, has before the Delhi bench of the Income-tax Appellate Tribunal (ITAT) successfully contested the denial of exemption on Long Term Capital Gains (
) under section 10(38) of the Income-tax (I-T) Act.
has resorted to section 69A of the I-T Act and treated the LTCGs arising from sale of
of CCL International, a listed company to be unaccounted
to the tune of 51.41 lakh.
The officer also invoked section 69C and added Rs. 1.02 lakh as unexplained transaction expense.
The individual taxpayer, who had declared a total income of Rs. 10.64 lakh for the financial year 2015-16, found her return subject to scrutiny by tax authorities.
According to the taxpayer’s submission, she had purchased 10,000 shares of CCL International at Rs. 40 per share, totaling Rs. 4 lakh from Sai Securities. These shares were acquired through legitimate means, with payments made via banking channels. The shares were subsequently transferred to her demat account with Religare Broking Limited. After holding the shares for more than a year, she sold 9,700 shares for Rs. 51.06 lakh, the proceeds were received through banking channels.
However, the I-T officer raised suspicions regarding the legitimacy of the LTCG, citing an investigation report from the Directorate of Investigation, Kolkata. The report detailed the manipulation of penny stock prices and alleged that the claimed LTCG was an attempt to launder unaccounted income. The actions of the I-T officer were upheld by the Commissioner (Appeals).
Consequently, invoking sections 69A and 69C of the Act, the I-T officer treated the LTCG from the sale of CCL International shares as unaccounted income, making significant additions to the taxpayer’s assessed income.
The taxpayer vehemently defended the legitimacy of the transactions, presenting documentary evidence of the purchase and sale of shares conducted through proper banking channels. The Income Tax Appellate Tribunal (ITAT) ruled in favor of the taxpayer, emphasizing the substantial business operations of CCL International and dismissing the abnormal increase in share prices as insufficient grounds to discredit the LTCG.
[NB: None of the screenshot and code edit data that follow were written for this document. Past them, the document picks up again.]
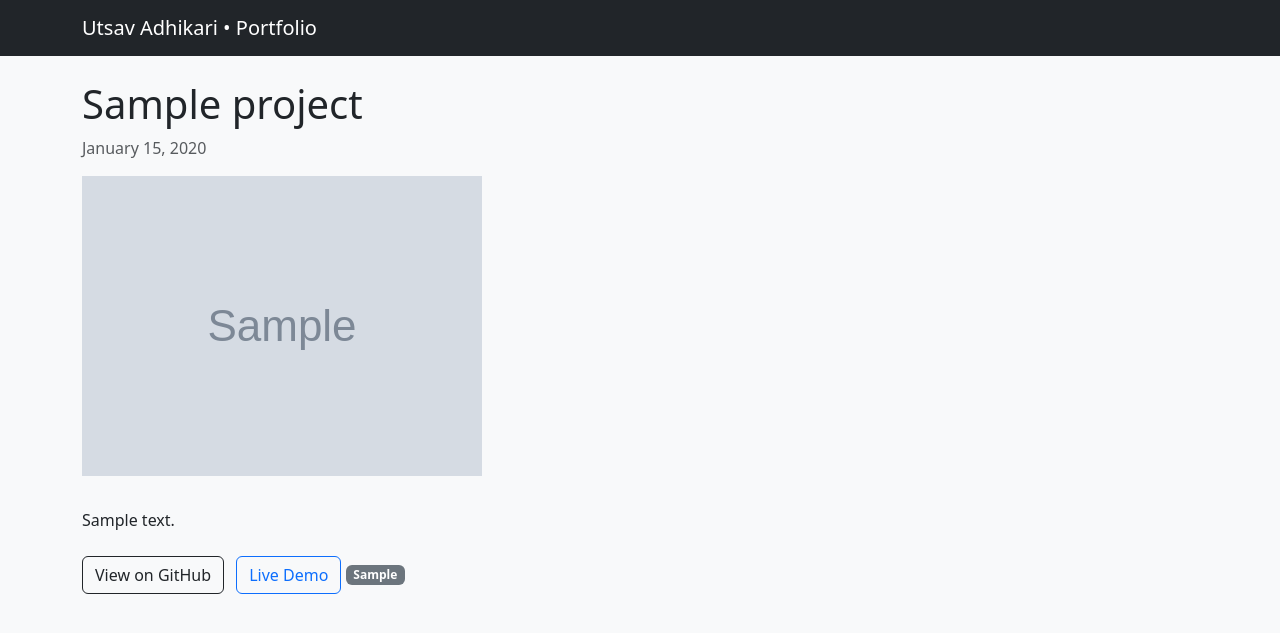
After one commit to UtsavAdhikari3/PortfolioDjango, a Django app: a page that uses templates/portfolio/project_detail.html in a window 1280 px wide. The commit adds this page. Shown: the top 633 px of the page. Run offline with Django 5.2, Linux system fonts and the light colour scheme; tables that the repository leaves empty hold one stand-in row (values such as "Sample post"); grey boxes marked "Sample" are stand-in pictures.

Commit message:
project_detail page added

```diff
--- a/config/settings.py
+++ b/config/settings.py
@@ -128,3 +128,5 @@ STATIC_URL = '/static/'
 STATICFILES_DIRS = [os.path.join(BASE_DIR, 'static')]
 
 TEMPLATES[0]['DIRS'] = [os.path.join(BASE_DIR, 'templates')]
+MEDIA_URL  = '/media/'
+MEDIA_ROOT = BASE_DIR / 'media'
--- a/config/urls.py
+++ b/config/urls.py
@@ -16,6 +16,8 @@ Including another URLconf
 """
 from django.contrib import admin
 from django.urls import path,include
+from django.conf.urls.static import static
+from django.conf import settings
 
 urlpatterns = [
     path('admin/', admin.site.urls),
@@ -23,3 +25,6 @@ urlpatterns = [
     path('contact/',include('contact.urls')),
     path('api/',include('portfolio.api_urls')),
 ]
+
+if settings.DEBUG:
+    urlpatterns += static(settings.MEDIA_URL, document_root=settings.MEDIA_ROOT)
--- a/portfolio/models.py
+++ b/portfolio/models.py
@@ -13,6 +13,10 @@ class Project(models.Model):
     tech_stack = models.CharField(max_length=250, blank=True)
     created_at = models.DateTimeField(auto_now_add=True)
 
+    @property
+    def tech_list(self):
+        return [t.strip() for t in self.tech_stack.split(',') if t.strip()]
+
     class Meta:
         ordering = ["-created_at"]
 
--- a/portfolio/urls.py
+++ b/portfolio/urls.py
@@ -1,6 +1,7 @@
 from django.urls import path
-from .views import HomePageView
+from .views import HomePageView,ProjectDetailView
 
 urlpatterns = [
     path('', HomePageView.as_view(), name='home'),
+    path('projects/<slug:slug>/',ProjectDetailView.as_view(),name='project-detail'),
 ]
--- a/portfolio/views.py
+++ b/portfolio/views.py
@@ -1,4 +1,4 @@
-from django.views.generic import ListView
+from django.views.generic import ListView,DetailView
 from .models import Project
 from django.http import HttpResponse
 
@@ -10,5 +10,10 @@ class HomePageView(ListView):
 
 
 
+class ProjectDetailView(DetailView):
+    model = Project
+    template_name = "portfolio/project_detail.html"
+    context_object_name = "project"
+
 def api_view(response):
     return HttpResponse("Api_view")
--- a/templates/portfolio/home.html
+++ b/templates/portfolio/home.html
@@ -17,6 +17,10 @@
           <div class="card-footer bg-white border-0 d-flex gap-2">
               {% if project.github_url %}
                 <a href="{{ project.github_url }}" class="btn btn-sm btn-outline-dark" target="_blank">GitHub</a>
+                <a href="{% url 'project-detail' project.slug %}" class="btn btn-sm btn-outline-dark" target="_blank">
+                    {{ project.title }}
+                </a>
+
               {% endif %}
               {% if project.live_demo %}
                 <a href="{{ project.live_demo }}" class="btn btn-sm btn-outline-primary" target="_blank">Live</a>
--- /dev/null
+++ b/templates/portfolio/project_detail.html
@@ -0,0 +1,31 @@
+{% extends "_base.html" %}
+{% block title %}{{ project.title }}{% endblock %}
+
+{% block content %}
+<div class="row">
+  <div class="col-lg-8">
+      <h1>{{ project.title }}</h1>
+      <p class="text-muted">{{ project.created_at|date:"F j, Y" }}</p>
+      {% if project.thumbnail %}
+        <img src="{{ project.thumbnail.url }}" class="img-fluid mb-3" alt="{{ project.title }}">
+      {% endif %}
+      <p>{{ project.description|linebreaks }}</p>
+
+      {% if project.github_url or project.live_demo %}
+      <div class="mt-4">
+          {% if project.github_url %}
+            <a href="{{ project.github_url }}" class="btn btn-outline-dark me-2" target="_blank">View on GitHub</a>
+          {% endif %}
+          {% if project.live_demo %}
+            <a href="{{ project.live_demo }}" class="btn btn-outline-primary" target="_blank">Live Demo</a>
+          {% endif %}
+          {% if project.tech_list %}
+          {% for tech in project.tech_list %}
+             <span class="badge bg-secondary me-1">{{ tech }}</span>
+          {% endfor %}
+            {% endif %}
+      </div>
+      {% endif %}
+  </div>
+</div>
+{% endblock %}
```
The tax tribunal relied on an earlier judgment of the Delhi high court, that an astronomical increase in the share price of a company is in itself not a justifiable ground for holding the LTCG to be an accommodation entry.
Thus, the matter was decided in favour of the taxpayer and the additions made by the I-T authorities were quashed.